Suzy is Tasik’s exhibit mate. Born on July 18, 2000, Suzy is 16.5 years old. She was born at the San Diego Zoo in Calif., then was moved to the Fresno Chaffee Zoo in Calif. In December 2010, Suzy arrived at the Virginia Zoo and has been here ever since.

Suzy is darker in color than Tasik, has fluffier and bushier hair, and has reddish/rust colored highlights. She weighs 32 pounds and is almost four feet long with an 18 inch long tail.

Suzy appears to like almost the same things as Tasik does. Keepers say her favorite food is grapes, and that she also enjoys puzzle or ball feeders. Suzy loves to nap, but she is the opposite of Tasik in that she loves to nap on the ground in the warmth of the sun instead of up high.

Before moving into the enclosure with Tasik, Suzy and her mother, Mercedes, lived together. A little-known fact about Tasik and Suzy is that despite being older binturongs, the pair have never been parents. Another interesting fact about the couple is that they are trained to sit on scales to be weighed every month.

Across the Zoo, located in the ZooFarm, is where the second binturong exhibit is located. Male Rungus and female Bee live in the enclosure that splits between the inside and outside of the yellow barn.

Rungus was born on July 2, 2002, making him 14 years old. He was first at the Aquarium of the Pacific in Long Beach, Calif. and then moved to the Fresno Chaffee Zoo in Calif. On December 17, 2010 Rungus finally made his way to the Virginia Zoo.

Rungus is a large, dark colored binturong, weighing in at 41 pounds. Rungus enjoys being both on the ground and up in the houses outside, and inside he usually stays close to the ground. Binturongs are nocturnal, so you’ll see Rungus sleeping the majority of the day. When he’s not sleeping, Rungus enjoys enrichment set out for him by his Keepers. His favorite type of enrichment involves anything with food.

Bee shares the exhibit with Rungus. She was born on November 23, 2012 and is four years old. Before coming to the Virginia Zoo on April 2, 2015, Bee lived at the Singapore Zoological Gardens. She enjoys sleeping much of the day, but is fond of enrichment too.

Bee is smaller than Rungus, weighing 27 pounds. She is also light in color and prefers to sleep high up, whether it’s inside on the highest shelf or outside in the tallest box.

Even though the Virginia Zoo has four thriving and healthy binturongs, the species as a whole is listed as vulnerable in some parts of their range and endangered in others. They are currently at risk due to several factors including habitat loss, the fur and pet trade, and poaching for medicinal purposes. Binturongs are also considered a delicacy in some nations, and are hunted for food.
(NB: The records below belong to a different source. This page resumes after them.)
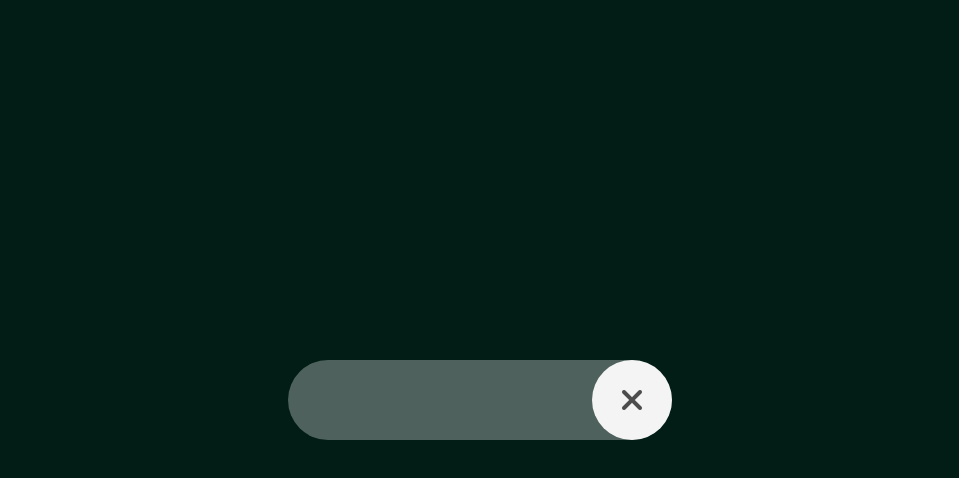
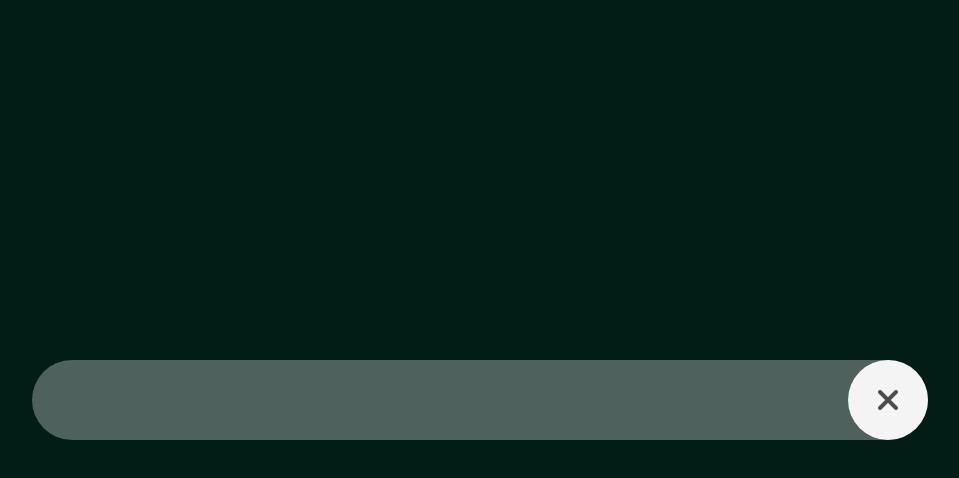
Before and after one commit to OlgaDeriglazova/search_bar, a plain HTML site: page index.html in a window 1280 px wide. Both pictures are taken after a click on the button 584 px from the left and 400 px from the top of the page. Shown: the whole page, without its empty margins (200-1159 px from the left). Drawn offline with Linux system fonts and the light colour scheme.

Commit message:
fix(search-field): изменена длина поисковой строки

```diff
--- a/style.css
+++ b/style.css
@@ -35,7 +35,7 @@ body {
 }
 
 .search-container.active .search-button {
-    transform: translateX(30vw);
+    transform: translateX(70vw);
 }
 
 .search-field {
@@ -52,7 +52,7 @@ body {
 }
 
 .search-container.active .search-field {
-    width: 30vw;
+    width: 70vw;
     opacity: 0.3;
     color: rgb(2, 29, 21);
 }
```
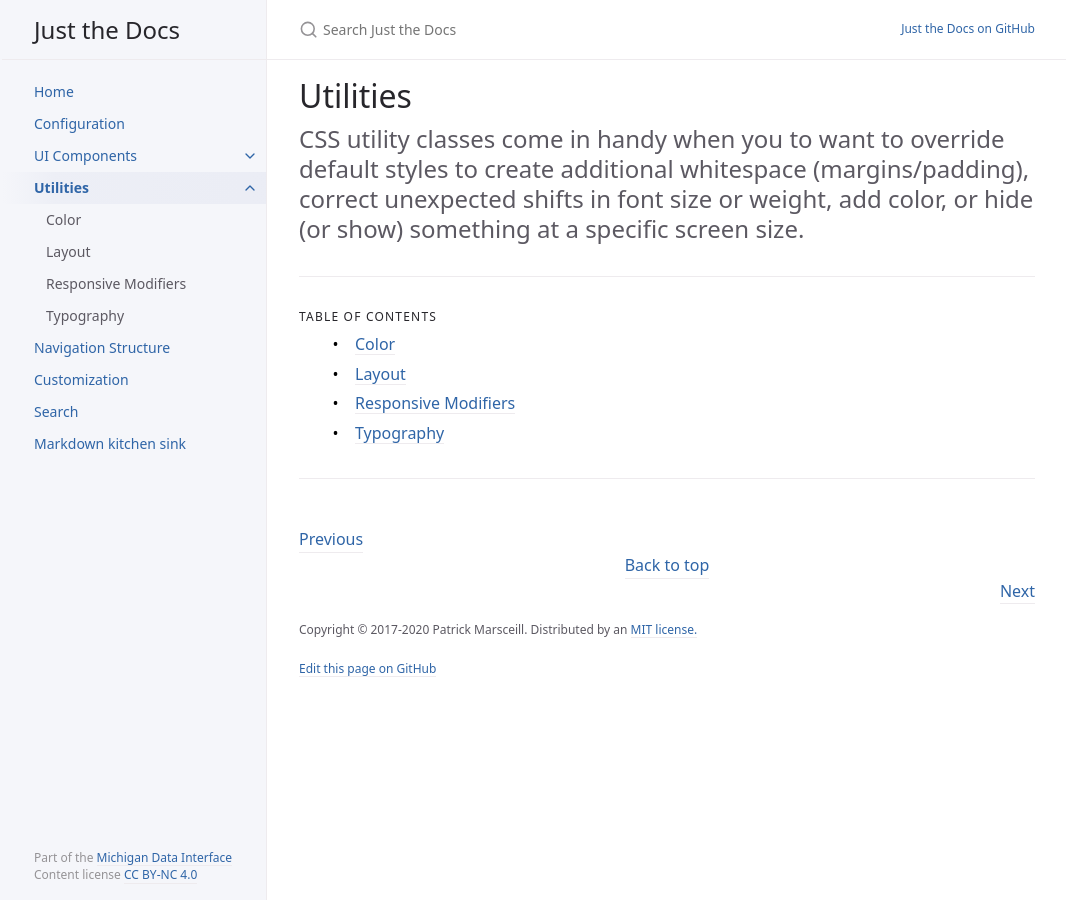
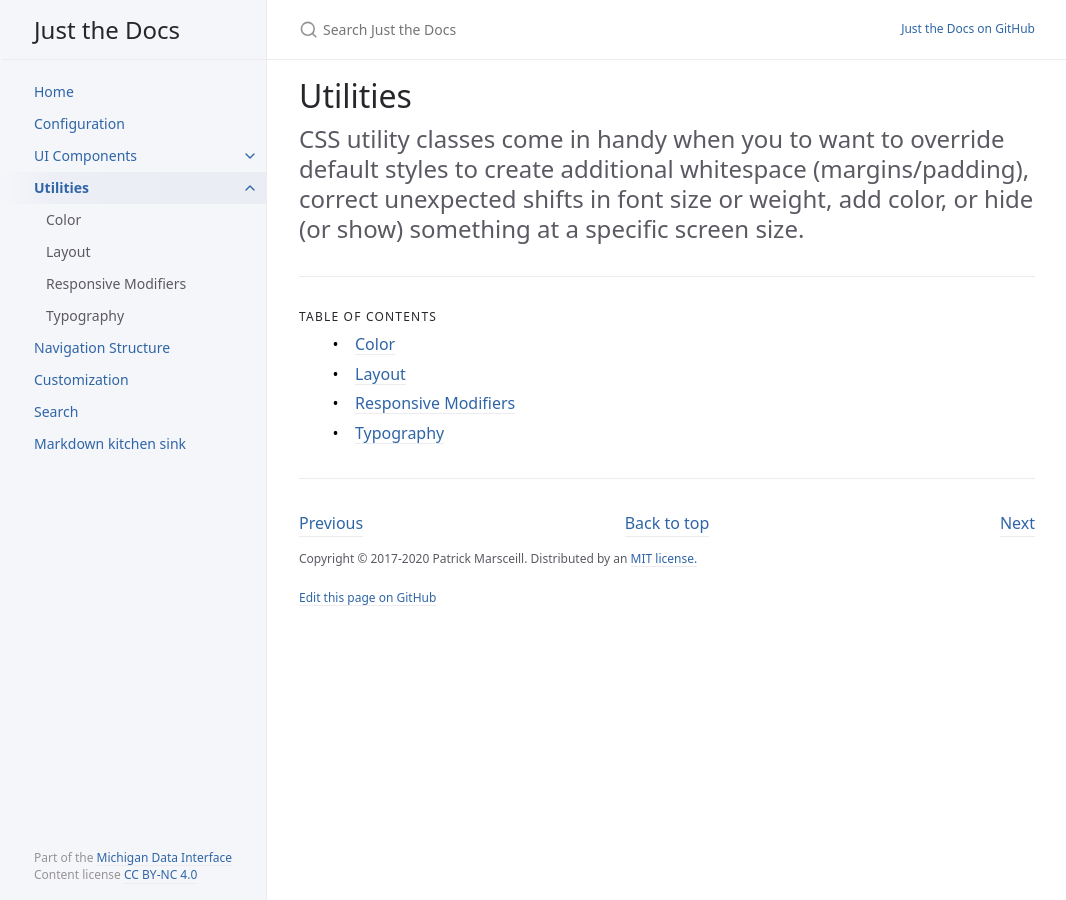
Before and after one commit to MiDataInt/just-the-docs-mdi, a Jekyll site: the page built from docs/utilities/utilities.md, in a window 1280 px wide. Shown: the whole page, without its empty margins (105-1171 px from the left). Built offline with Jekyll 4.4.1, drawn with Linux system fonts in a browser that asks for light colours.

Commit message:
fix previous next row formatting

```diff
--- a/_layouts/default.html
+++ b/_layouts/default.html
@@ -160,7 +160,7 @@ layout: table_wrappers
         {% if footer_custom != "" or site.last_edit_timestamp or site.gh_edit_link %}
           <hr>
           <footer>
-            <p style="display: flex;">
+            <div style="display: flex;">
               {%- include prev_next/set_prev_next.md -%}
               <div style="flex: 1; display: flex; justify-content: flex-start;">
                 {% if prev_url != "" %}
@@ -177,7 +177,7 @@ layout: table_wrappers
                 <a href="{{ next_url }}" id="next-page">Next</a>
                 {% endif %}
               </div>
-            </p>
+            </div>
 
             {{ footer_custom }}
 
```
If you can’t make it out to the Zoo to see Tasik, Suzy, Rungus and Bee, you can still support the binturongs by donating to the Virginia Zoo Keeper Fund or Conservation and Research Fund, which ensures the well-being of these animals during their stay at the Zoo, as well as the conservation efforts currently in place to help their relatives in the wild. Donate today to help save binturongs across the world.